[Opening Given records section]

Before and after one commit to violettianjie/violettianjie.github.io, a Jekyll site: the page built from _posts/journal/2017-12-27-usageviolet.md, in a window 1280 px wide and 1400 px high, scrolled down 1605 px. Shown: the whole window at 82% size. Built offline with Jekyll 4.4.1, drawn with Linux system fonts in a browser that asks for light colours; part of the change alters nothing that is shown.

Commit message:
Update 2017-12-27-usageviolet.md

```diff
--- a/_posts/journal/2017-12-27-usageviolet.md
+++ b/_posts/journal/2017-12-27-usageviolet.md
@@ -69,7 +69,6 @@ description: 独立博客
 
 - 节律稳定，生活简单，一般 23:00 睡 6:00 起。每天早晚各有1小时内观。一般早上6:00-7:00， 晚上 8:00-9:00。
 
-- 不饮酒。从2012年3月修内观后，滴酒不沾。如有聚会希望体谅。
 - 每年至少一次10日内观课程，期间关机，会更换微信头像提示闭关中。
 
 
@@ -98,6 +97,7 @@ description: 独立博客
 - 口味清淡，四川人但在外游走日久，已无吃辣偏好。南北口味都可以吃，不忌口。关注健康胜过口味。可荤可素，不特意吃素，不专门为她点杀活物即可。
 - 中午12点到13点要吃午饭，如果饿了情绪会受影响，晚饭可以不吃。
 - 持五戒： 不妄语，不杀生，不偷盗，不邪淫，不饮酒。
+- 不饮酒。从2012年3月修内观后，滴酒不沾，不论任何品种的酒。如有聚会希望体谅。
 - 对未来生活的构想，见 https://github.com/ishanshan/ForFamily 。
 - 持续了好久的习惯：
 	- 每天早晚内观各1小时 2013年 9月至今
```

[Closing Given records section]

» Requirement: Put down each entry again, unchanged and complete.

» Problem solution:
Before and after one commit to violettianjie/violettianjie.github.io, a Jekyll site: the page built from _posts/journal/2017-12-27-usageviolet.md, in a window 1280 px wide and 1400 px high, scrolled down 1605 px. Shown: the whole window at 82% size. Built offline with Jekyll 4.4.1, drawn with Linux system fonts in a browser that asks for light colours; part of the change alters nothing that is shown.

Commit message:
Update 2017-12-27-usageviolet.md

```diff
--- a/_posts/journal/2017-12-27-usageviolet.md
+++ b/_posts/journal/2017-12-27-usageviolet.md
@@ -69,7 +69,6 @@ description: 独立博客
 
 - 节律稳定，生活简单，一般 23:00 睡 6:00 起。每天早晚各有1小时内观。一般早上6:00-7:00， 晚上 8:00-9:00。
 
-- 不饮酒。从2012年3月修内观后，滴酒不沾。如有聚会希望体谅。
 - 每年至少一次10日内观课程，期间关机，会更换微信头像提示闭关中。
 
 
@@ -98,6 +97,7 @@ description: 独立博客
 - 口味清淡，四川人但在外游走日久，已无吃辣偏好。南北口味都可以吃，不忌口。关注健康胜过口味。可荤可素，不特意吃素，不专门为她点杀活物即可。
 - 中午12点到13点要吃午饭，如果饿了情绪会受影响，晚饭可以不吃。
 - 持五戒： 不妄语，不杀生，不偷盗，不邪淫，不饮酒。
+- 不饮酒。从2012年3月修内观后，滴酒不沾，不论任何品种的酒。如有聚会希望体谅。
 - 对未来生活的构想，见 https://github.com/ishanshan/ForFamily 。
 - 持续了好久的习惯：
 	- 每天早晚内观各1小时 2013年 9月至今
```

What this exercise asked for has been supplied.